Thus, within a paragraph, the infant phenomenon is abstracted, first by his qualities, and then through an extraordinary conjectural “life,” from his actual circumstances. The Warren’s Blacking story, however factual, stands outside that hypothetical Eden. Moving between them seems an act of authorial will. The relationship of Charles Dickens to the record of his early years determines itself as a curiously controlled performance, even where the history is one of vulnerability, 22 Nicola Bradbury naivety, or of shame.
Collins, Philip (1970). s. 23, 71–86. — (1984). Dickens’s autobiographical fragment and David Copperfield. Cahiers victoriens & edouardiens, 20, 87–96. Dever, Carolyn (2006). Psychoanalyzing Dickens. In John Bowen and Robert L. ), Charles Dickens Studies (pp. 216–33). Houndmills, Basingstoke: Palgrave Macmillan. Hibbert, Christopher (1967). The Making of Charles Dickens. London: Chatto and Windus. Ingham, Patricia (1992). Dickens, Women and Language. New York: Harvester Wheatsheaf.
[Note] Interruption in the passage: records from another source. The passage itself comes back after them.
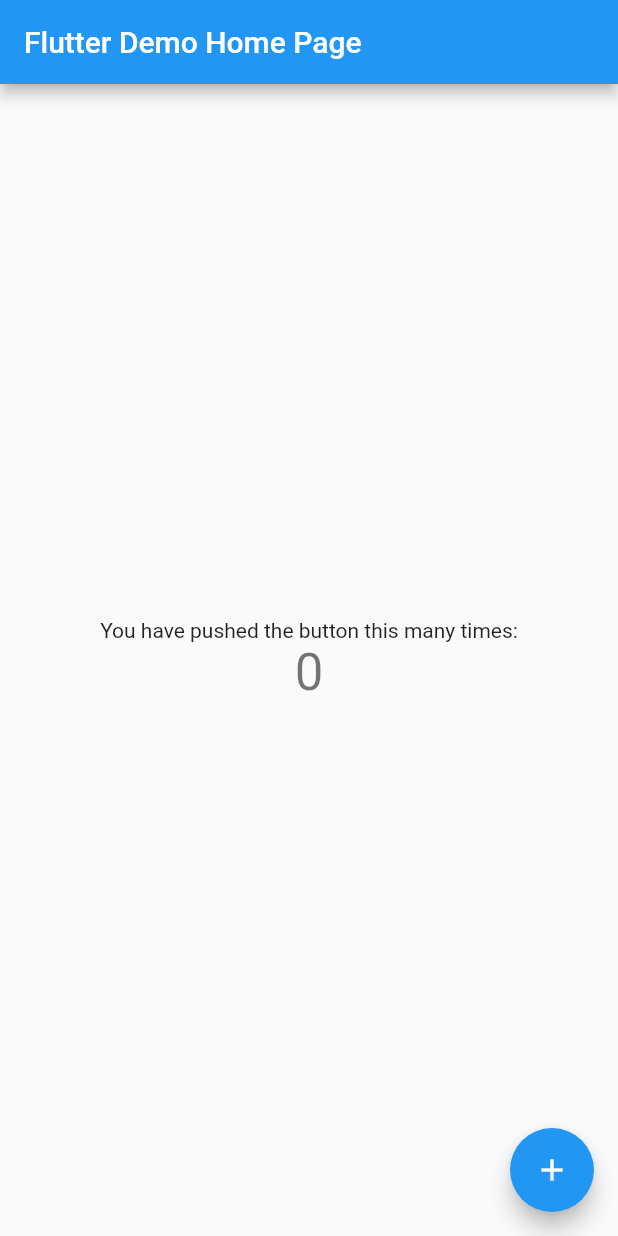
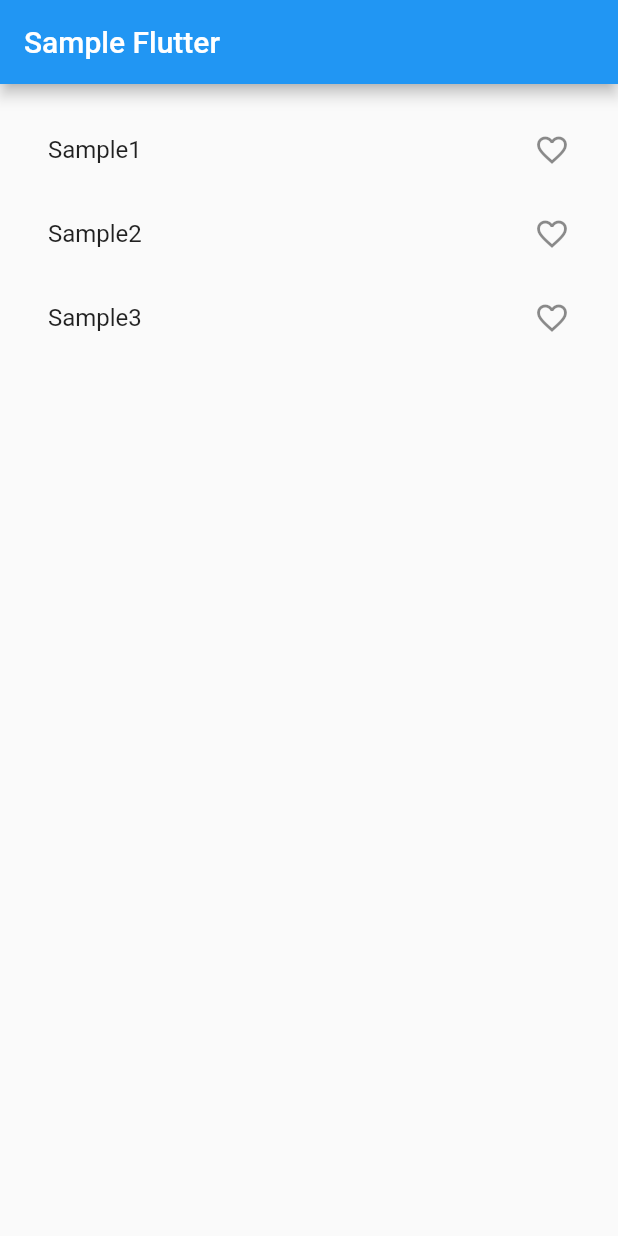
Before and after one commit to TakenokoTech/FlutterApp, a Flutter app: the screen it shows after launch, on a phone screen of 412 x 824 dp. Run offline on Flutter 3.47's test engine with Material 2 defaults, Android fonts, the phone set to English and light mode, and no system bars; our stand-ins replace rxdart.

Commit message:
add MVVM.

```diff
--- a/app/lib/main.dart
+++ b/app/lib/main.dart
@@ -1,111 +1,22 @@
 import 'package:flutter/material.dart';
+import 'view/RootView.dart';
+import 'package:logging/logging.dart';
+import 'utils/FLog.dart';
 
-void main() => runApp(MyApp());
+void main() {
+  fLogInit();
+  runApp(MyApp());
+}
 
 class MyApp extends StatelessWidget {
-  // This widget is the root of your application.
   @override
   Widget build(BuildContext context) {
     return MaterialApp(
       title: 'Flutter Demo',
       theme: ThemeData(
-        // This is the theme of your application.
-        //
-        // Try running your application with "flutter run". You'll see the
-        // application has a blue toolbar. Then, without quitting the app, try
-        // changing the primarySwatch below to Colors.green and then invoke
-        // "hot reload" (press "r" in the console where you ran "flutter run",
-        // or simply save your changes to "hot reload" in a Flutter IDE).
-        // Notice that the counter didn't reset back to zero; the application
-        // is not restarted.
         primarySwatch: Colors.blue,
       ),
-      home: MyHomePage(title: 'Flutter Demo Home Page'),
+      home: RootView(), // MyHomePage(title: 'Flutter Demo Home Page'),
     );
   }
 }
-
-class MyHomePage extends StatefulWidget {
-  MyHomePage({Key key, this.title}) : super(key: key);
-
-  // This widget is the home page of your application. It is stateful, meaning
-  // that it has a State object (defined below) that contains fields that affect
-  // how it looks.
-
-  // This class is the configuration for the state. It holds the values (in this
-  // case the title) provided by the parent (in this case the App widget) and
-  // used by the build method of the State. Fields in a Widget subclass are
-  // always marked "final".
-
-  final String title;
-
-  @override
-  _MyHomePageState createState() => _MyHomePageState();
-}
-
-class _MyHomePageState extends State<MyHomePage> {
-  int _counter = 0;
-
-  void _incrementCounter() {
-    setState(() {
-      // This call to setState tells the Flutter framework that something has
-      // changed in this State, which causes it to rerun the build method below
-      // so that the display can reflect the updated values. If we changed
-      // _counter without calling setState(), then the build method would not be
-      // called again, and so nothing would appear to happen.
-      _counter++;
-    });
-  }
-
-  @override
-  Widget build(BuildContext context) {
-    // This method is rerun every time setState is called, for instance as done
-    // by the _incrementCounter method above.
-    //
-    // The Flutter framework has been optimized to make rerunning build methods
-    // fast, so that you can just rebuild anything that needs updating rather
-    // than having to individually change instances of widgets.
-    return Scaffold(
-      appBar: AppBar(
-        // Here we take the value from the MyHomePage object that was created by
-        // the App.build method, and use it to set our appbar title.
-        title: Text(widget.title),
-      ),
-      body: Center(
-        // Center is a layout widget. It takes a single child and positions it
-        // in the middle of the parent.
-        child: Column(
-          // Column is also layout widget. It takes a list of children and
-          // arranges them vertically. By default, it sizes itself to fit its
-          // children horizontally, and tries to be as tall as its parent.
-          //
-          // Invoke "debug painting" (press "p" in the console, choose the
-          // "Toggle Debug Paint" action from the Flutter Inspector in Android
-          // Studio, or the "Toggle Debug Paint" command in Visual Studio Code)
-          // to see the wireframe for each widget.
-          //
-          // Column has various properties to control how it sizes itself and
-          // how it positions its children. Here we use mainAxisAlignment to
-          // center the children vertically; the main axis here is the vertical
-          // axis because Columns are vertical (the cross axis would be
-          // horizontal).
-          mainAxisAlignment: MainAxisAlignment.center,
-          children: <Widget>[
-            Text(
-              'You have pushed the button this many times:',
-            ),
-            Text(
-              '$_counter',
-              style: Theme.of(context).textTheme.display1,
-            ),
-          ],
-        ),
-      ),
-      floatingActionButton: FloatingActionButton(
-        onPressed: _incrementCounter,
-        tooltip: 'Increment',
-        child: Icon(Icons.add),
-      ), // This trailing comma makes auto-formatting nicer for build methods.
-    );
-  }
-}
--- /dev/null
+++ b/app/lib/model/Sample1Model.dart
@@ -0,0 +1,55 @@
+import 'dart:collection';
+import 'package:app/utils/FLog.dart';
+
+class Sample1 {
+  String name;
+  Sample1(String name) {
+    this.name = name;
+  }
+}
+
+abstract class Sample1Model {
+  UnmodifiableListView<Sample1> get list;
+  void add(String name);
+  void remove(String name);
+}
+
+class Sample1ModelImpl implements Sample1Model {
+  final List<Sample1> sample1List = <Sample1>[];
+
+  UnmodifiableListView<Sample1> get list {
+    return UnmodifiableListView(sample1List);
+  }
+
+  Sample1ModelImpl() {
+    flog.info("Sample1Model. init.");
+  }
+
+  // [public]
+
+  void add(String name) {
+    for (int i = 0; i < sample1List.length; i++) {
+      final item = sample1List[i];
+      if (name == item.name) {
+        final String newString = "Sample" + (sample1List.length + 1).toString();
+        sample1List.add(Sample1(newString));
+        return;
+      }
+    }
+    sample1List.add(Sample1(name));
+  }
+
+  void remove(String name) {
+    for (int i = 0; i < sample1List.length; i++) {
+      final item = sample1List[i];
+      if (name == item.name) {
+        sample1List.removeAt(i);
+      }
+    }
+  }
+
+  // [override]
+
+  @override
+  String toString() => "$sample1List";
+}
--- /dev/null
+++ b/app/lib/view/RootView.dart
@@ -0,0 +1,32 @@
+import 'package:flutter/material.dart';
+import 'dart:async';
+import 'package:rxdart/subjects.dart';
+import './Sample1View.dart';
+
+// String
+final String textTitle = "Sample Flutter";
+
+class RootView extends StatelessWidget {
+  @override
+  Widget build(BuildContext context) {
+    return Scaffold(
+      appBar: AppBar(title: Text(textTitle), actions: _actionList(context)),
+      body: Sample1View(),
+    );
+  }
+
+  List<Widget> _actionList(BuildContext context) {
+    return <Widget>[
+      // StreamBuilder<int>(
+      //     stream: wordBloc.itemCount,
+      //     initialData: 0,
+      //     builder: (context, snapshot) =>
+      //         CountLabel(favoriteCount: snapshot.data)),
+      // new IconButton(
+      //     icon: const Icon(Icons.list),
+      //     onPressed: () {
+      //      Navigator.of(context).pushNamed(BlocFavoritePage.routeName);
+      //     })
+    ];
+  }
+}
--- /dev/null
+++ b/app/lib/view/Sample1View.dart
@@ -0,0 +1,56 @@
+import 'package:flutter/material.dart';
+import '../viewmodel/Sample1ViewModel.dart';
+import '../utils/FLog.dart';
+import '../model/Sample1Model.dart';
+
+class Sample1View extends StatelessWidget {
+  Sample1ViewModel viewModel = Sample1ViewModelImpl();
+
+  Sample1View() {
+    flog.info("Sample1View init.");
+    viewModel.addition.add("Sample1");
+    viewModel.addition.add("Sample2");
+    viewModel.addition.add("Sample3");
+  }
+
+  Widget build(BuildContext context) {
+    flog.info("Sample1View build. ");
+    return new StreamBuilder<List<Sample1>>(
+        stream: viewModel.stream,
+        builder: (_, snapshot) {
+          return _buildListView(snapshot);
+        });
+  }
+
+  Widget _buildListView(AsyncSnapshot snapshot) {
+    flog.info("Sample1View buildListView. ");
+    return new ListView.builder(
+        padding: const EdgeInsets.all(16.0),
+        itemCount: viewModel.count,
+        itemBuilder: (context, index) {
+          return _createWordListTile(snapshot.data[index]);
+        });
+  }
+
+  ListTile _createWordListTile(Sample1 sample) {
+    flog.fine("Sample1View _createWordListTile. " + sample.name);
+
+    bool isFavorited = false;
+    return new ListTile(
+      title: new Text(sample.name),
+      trailing: new Icon(
+        isFavorited ? Icons.favorite : Icons.favorite_border,
+        color: isFavorited ? Colors.red : null,
+      ),
+      onTap: () {
+        flog.info("onTap");
+        viewModel.addition.add("Sample4");
+        if (isFavorited) {
+          // word.wordRemoval.add(WordRemoval(title));
+        } else {
+          // word.wordAddition.add(WordAddition(title));
+        }
+      },
+    );
+  }
+}
--- /dev/null
+++ b/app/lib/viewmodel/Sample1ViewModel.dart
@@ -0,0 +1,45 @@
+import 'package:rxdart/rxdart.dart';
+import 'package:flutter/material.dart';
+import 'dart:async';
+import '../utils/FLog.dart';
+import '../model/Sample1Model.dart';
+
+abstract class Sample1ViewModel {
+  Stream<List<Sample1>> get stream;
+  int get count;
+  Sink<String> get addition;
+}
+
+class Sample1ViewModelImpl implements Sample1ViewModel {
+  Sample1Model model = Sample1ModelImpl();
+
+  BehaviorSubject<List<Sample1>> _sampleListSub;
+  var _additionStream = StreamController<String>();
+
+  Stream<List<Sample1>> get stream {
+    return _sampleListSub.stream;
+  }
+
+  int get count {
+    return _sampleListSub.value.length;
+  }
+
+  Sink<String> get addition {
+    return _additionStream.sink;
+  }
+
+  Sample1ViewModelImpl() {
+    _sampleListSub = BehaviorSubject<List<Sample1>>(seedValue: model.list);
+
+    _additionStream.stream.listen((str) {
+      flog.info("listen. " + str);
+      model.add(str);
+      _sampleListSub.add(model.list);
+    });
+  }
+
+  void dispose() {
+    _sampleListSub.close();
+    _additionStream.close();
+  }
+}
```
Also changed, not shown: app/lib/utils/FLog.dart (added, +10 -0 lines), app/lib/view/MyHomePage.dart (added, +45 -0 lines), app/pubspec.yaml (+41 -45 lines).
Marcus, Stephen (1965).
A Companion to Charles Dickens by David Paroissien